In a province with dense forests like Central Kalimantan, people are very dependent on what nature provides. The food, water, and livelihoods all come from nature. This has made a very strong connection between local people and the forests which are just a few minutes walk from their neighbourhood. However, the economic shift has neglected this immense value of the forest where society prefers the easy-money practices which are frequently unsustainable.
Therefore, locating people at the heart of conservation is deemed necessary for the best practices of forest management. As for this reason, Borneo Nature Foundation (BNF) has recently initiated Community Development (ComDev) Programme for local communities who live side by side with the Rungan forest. The programme provides access for the local people to learn the alternative and sustainable livelihoods from the experts.

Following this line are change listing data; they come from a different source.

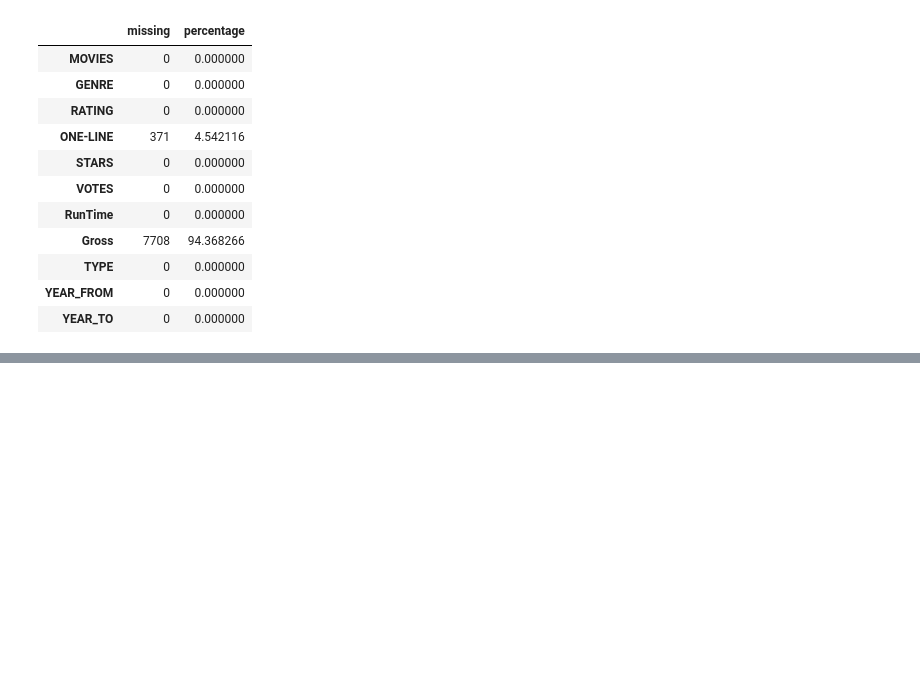
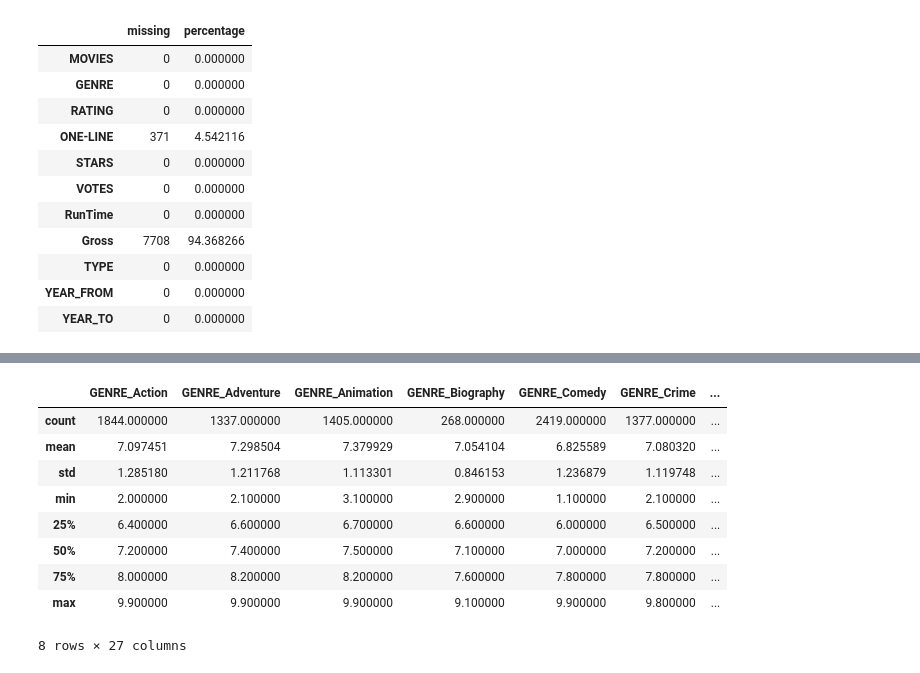
Before and after one commit to MonaTaghavi/dm-ann, a Jupyter notebook: notebooks/21dm-movie.ipynb, the cells around one changed output, grey strips where cells are left out. Cells and saved outputs as stored; diff of their text form; code cells hidden in the pictures; blank space fills up the shorter version.

Commit message:
cleaned data

```diff
--- a/notebooks/21dm-movie.ipynb
+++ b/notebooks/21dm-movie.ipynb
@@ -599,0 +656,4 @@ df.drop(columns=["MOVIES", "YEAR", "GENRE", "STARS", "ONE-LINE", "Gross",
+# %%
+columns = df.columns.tolist()
+genres = [col for col in columns if col.startswith("GENRE_")]
+genres
@@ -599,0 +678,8 @@ df.drop(columns=["MOVIES", "YEAR", "GENRE", "STARS", "ONE-LINE", "Gross",
+# %%
+genre_rating = {}
+for genre in genres:
+    ratings = df[df[genre] == 1]["RATING"]
+    genre_rating[genre] = ratings
+
+df_genre = pd.DataFrame.from_dict(genre_rating)
+df_genre.head()
@@ -599,0 +694,13 @@ df.drop(columns=["MOVIES", "YEAR", "GENRE", "STARS", "ONE-LINE", "Gross",
+# %%
+df_genre.describe()
+# %% [output]
+|  | GENRE_Action | GENRE_Adventure | GENRE_Animation | GENRE_Biography | GENRE_Comedy | GENRE_Crime | ... |
+| count | 1844.000000 | 1337.000000 | 1405.000000 | 268.000000 | 2419.000000 | 1377.000000 | ... |
+| mean | 7.097451 | 7.298504 | 7.379929 | 7.054104 | 6.825589 | 7.080320 | ... |
+| std | 1.285180 | 1.211768 | 1.113301 | 0.846153 | 1.236879 | 1.119748 | ... |
+| min | 2.000000 | 2.100000 | 3.100000 | 2.900000 | 1.100000 | 2.100000 | ... |
+| 25% | 6.400000 | 6.600000 | 6.700000 | 6.600000 | 6.000000 | 6.500000 | ... |
+| 50% | 7.200000 | 7.400000 | 7.500000 | 7.100000 | 7.000000 | 7.200000 | ... |
+| 75% | 8.000000 | 8.200000 | 8.200000 | 7.600000 | 7.800000 | 7.800000 | ... |
+| max | 9.900000 | 9.900000 | 9.900000 | 9.100000 | 9.900000 | 9.800000 | ... |
+8 rows × 27 columns
```
Also changed, not shown: parts of 35 cells of this notebook, 1 other file.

With generous support from our partners, Save The Orangutan and Civil Society in Development (CISU), Rainforest Trust, U.S. Fish and Wildlife Service, we’re able to carry out ComDev programme in four administrative villages in Rakumpit District which is a part of the Rungan Landscapes. These are the village of Bukit Sua, Panjehang, Petuk Berunai, and Mungku Baru.
Based on the data collected, the majority of the communities have shifted from the rubber plantation to the mining practices as the primary source of their income. Mining operations have been practiced for the past years since the decline of the rubber price in the market and the remote access of the village has made the transport cost unaffordable. As a result, the lands that used to be the rubber plantation are left and abandoned. Although gold mining is considered to be more promising, the business has also put serious threats to the environment as mercury is frequently used to leach gold from ores.
The training has been kicked off since 2018 and will continue for several months ahead. The participants benefitted the farming knowledge of agricultural commodities such as mustard leaf, spinach, tomatoes, beans, and other local vegetable products. They were not only engaged in theoretical sessions but were also encouraged to do the farming on individual lands that should be monitored and checked regularly because later they will have to present the progress report of the farming practices to the team. In addition to that, the participants also received the seedlings for agricultural commodities from the BNF teams that fully support the training.
In the long run, the training will be aimed at the long-term agricultural products that will be expected to be income-generating for local communities. The future design of the programme will also be attempted at the establishment of the group farming for these agricultural products. Through this programme, it’s expected that the local communities will shift from the unstainable economy to green income-generating activities.